▸ Required action
Could you find every line in the entries below that holds the word "data" and copy it?

▸ Input records
■ ■ ■ ■ ■ ■ ■
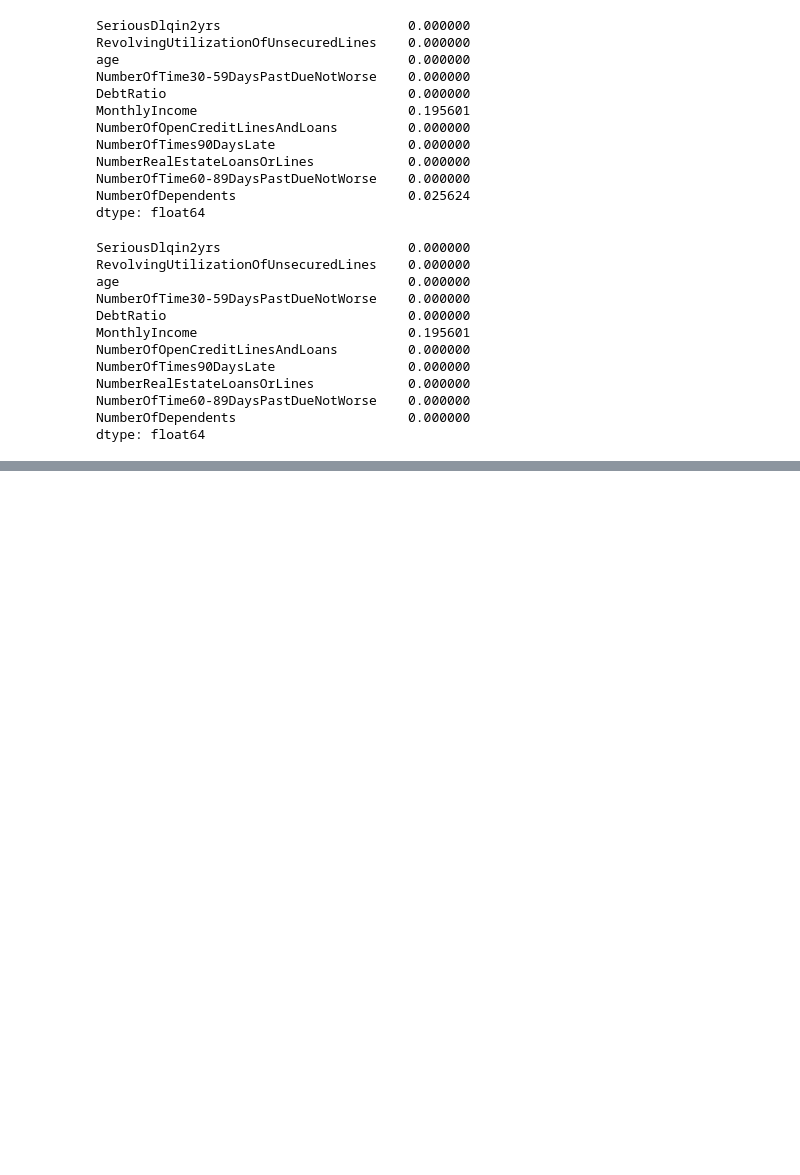
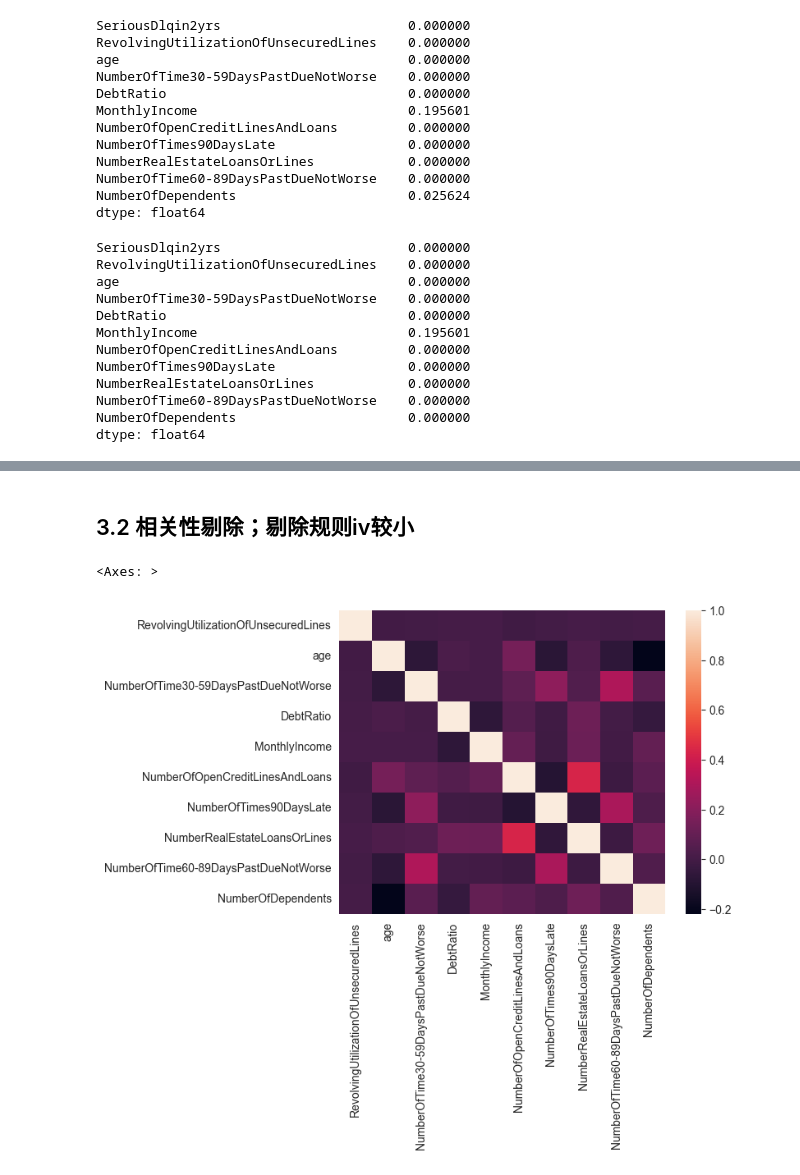
Before and after one commit to hezhen98/logistic, a Jupyter notebook: scorecard_logistic.ipynb, the cells around one changed output, grey strips where cells are left out. Cells and saved outputs as stored; diff of their text form; code cells hidden in the pictures; blank space fills up the shorter version.

```diff
--- a/scorecard_logistic.ipynb
+++ b/scorecard_logistic.ipynb
@@ -199,0 +203,10 @@ Name: MonthlyIncome, Length: 149391, dtype: float64
+# %%
+#标签分布
+x = data.iloc[:,1:]
+y = data.iloc[:,0]
+y.value_counts()
+n_sample = x.shape[0]
+n1_sample = y.value_counts()[1]
+n0_sample = y.value_counts()[0]
+print(f'样本个数:%d;\n1占%.2f%%;\n0占%.2f%%'%(n_sample,n1_sample*100/n_sample,n0_sample*100/n_sample))
+#print('样本个数:{:d};\n1占{:.2%};\n0占{:.2%}'.format(n_sample,n1_sample/n_sample,n0_sample/n_sample))
@@ -199,0 +217,13 @@ Name: MonthlyIncome, Length: 149391, dtype: float64
+# %%
+#上采样 方法平衡样本【不断向上采样平衡样本】
+#重复采样样本量少的部分，以数据量多的一方的样本数量为标准，把样本数量较少的类的样本数量生成和样本数量多的一方相同
+
+from imblearn.over_sampling import SMOTE
+
+sm = SMOTE(random_state=42)#实例化
+x,y = sm.fit_resample(x,y) #返回已经上采样完毕后的特征矩阵和标签
+n_sample = x.shape[0]
+pd.Series(y).value_counts()
+n1_sample = pd.Series(y).value_counts()[1]
+n0_sample = pd.Series(y).value_counts()[0]
+print('样本总数为{:d};\n1占{:.2%};\n2占{:.2%}\n'.format(n_sample,n1_sample/n_sample,n0_sample/n_sample))
@@ -199,0 +253,2 @@ Name: MonthlyIncome, Length: 149391, dtype: float64
+# %%
+varnum = [x for x in df_describe[df_describe["std"] !=0].index]
@@ -199,0 +266,11 @@ Name: MonthlyIncome, Length: 149391, dtype: float64
+# %%
+data = data[varnum[1:]]
+# %% [markdown]
+## 3.2 相关性剔除；剔除规则iv较小
+# %%
+import seaborn as sns
+import scorecardpy as sc
+sns.heatmap(data.corr())
+# %% [output]
+<Axes: >
+[figure, added]
```
Also changed, not shown: parts of 33 cells of this notebook.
■ ■ ■ ■ ■ ■ ■
▸ Written answer
+x = data.iloc[:,1:]
+y = data.iloc[:,0]
+data = data[varnum[1:]]
+sns.heatmap(data.corr())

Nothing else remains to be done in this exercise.